Paris climate talks: Why women?
LE BOURGET, France – Why women?
One must wonder why gender equality advocates are joining the call for a new climate agreement in Paris. Are women’s rights advocates taking it too far, clouding over issues not their own? No, far from it, advocates say.
Climate change affects everybody, especially poor families since their food security and livelihood are badly affected by droughts, typhoons, and floods. The greatest burden, however, falls on women who are usually tasked to feed families – a practice that cuts across cultures.
In Africa, women spend over 40 billion hours just to gather water. This is just one of the several tasks taken on by women around the globe. With climate change already happening, these obligations become harder and harder to do.
Despite such difficulties, women still continue to act as guardians not only of families but also of environments, especially among indigenous communities.
“We have to put gender at the center of these issues,” Segolene Royal, French Minister of Ecology, Sustainable Development and Energy, said on Tuesday, December 8, designated as Gender Day at the Paris climate talks.
Women, however, should not be seen as mere victims of climate change but as “actors of change,” the French minister stressed. The inclusion of women in decision-making processes on climate action is vital in achieving success, according the United Nations.
Unfortunately, the world of climate negotiations is still dominated by men, Royal argued.
This is reflected in the draft climate agreement, she said, in which mentions of human rights and gender equality are still at risk of being dropped.
“The absence of gender equality throughout the mitigation section is a major omission,” said the Women and Gender Constituency (WGC) under the UN Framework Convention on Climate Change.
On the bright side, the current draft has some existing gender references such as calls for climate policies to be “gender-responsive” – which means policies and programs must address the needs of all.
But women’s rights advocates are not resting their feet until the final outcome of the Paris climate agreement is conceived by the end of the week.

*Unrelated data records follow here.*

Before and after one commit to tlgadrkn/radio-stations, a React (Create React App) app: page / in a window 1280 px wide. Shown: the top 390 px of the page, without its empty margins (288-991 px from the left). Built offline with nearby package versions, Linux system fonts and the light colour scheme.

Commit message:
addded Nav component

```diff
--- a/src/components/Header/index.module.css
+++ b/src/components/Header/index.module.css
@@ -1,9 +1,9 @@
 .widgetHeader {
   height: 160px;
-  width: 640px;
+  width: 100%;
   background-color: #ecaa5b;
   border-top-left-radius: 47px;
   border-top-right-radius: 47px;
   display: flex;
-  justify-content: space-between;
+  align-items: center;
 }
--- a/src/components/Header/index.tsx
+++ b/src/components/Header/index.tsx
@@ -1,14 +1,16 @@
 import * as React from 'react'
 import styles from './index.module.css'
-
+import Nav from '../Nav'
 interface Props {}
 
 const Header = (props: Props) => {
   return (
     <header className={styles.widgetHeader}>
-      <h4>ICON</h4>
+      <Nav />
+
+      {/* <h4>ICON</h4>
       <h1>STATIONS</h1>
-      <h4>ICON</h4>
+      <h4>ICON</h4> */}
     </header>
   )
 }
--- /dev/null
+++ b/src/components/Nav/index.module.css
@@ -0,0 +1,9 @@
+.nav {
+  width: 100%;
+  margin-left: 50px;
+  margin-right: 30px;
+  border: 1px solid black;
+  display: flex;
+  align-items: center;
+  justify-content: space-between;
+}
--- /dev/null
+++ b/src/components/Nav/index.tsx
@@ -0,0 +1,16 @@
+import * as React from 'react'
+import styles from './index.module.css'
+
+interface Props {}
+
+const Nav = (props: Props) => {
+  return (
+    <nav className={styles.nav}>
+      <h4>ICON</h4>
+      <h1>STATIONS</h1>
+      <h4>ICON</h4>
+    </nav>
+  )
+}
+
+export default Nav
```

"We should work hard to keep gender equality in the [climate agreement] text," Royal said.
If your government does not support women's rights during the climate negotiations, appeal to them, urged Winnie Byanyima, Oxfam International's executive director.
In 2007, women's rights advocates were snubbed during the climate talks in Bali, Byanyima recalled. There was no constituency that time, the WGC was only established two years later.
Advocates have been pushing for a gender constituency for the climate negotiations for years, but former UNFCCC executive secretary Yvo de Boer kept saying "no," Byanyima shared, thinking there is no room for women since the talks are purely "political and technical."
Advocates proved him wrong.
Today, women from all over the world are pushing for 3 main things in the Paris climate agreement:
- Equal participation of women in climate policy-making.
- Gender-responsive climate policies.
- Tackle underlying power relations in society.
This week, all eyes are on Paris as world leaders wrap up their motives to save the planet. But will women's voices be heard in Paris? One can only hope for now. – Rappler.com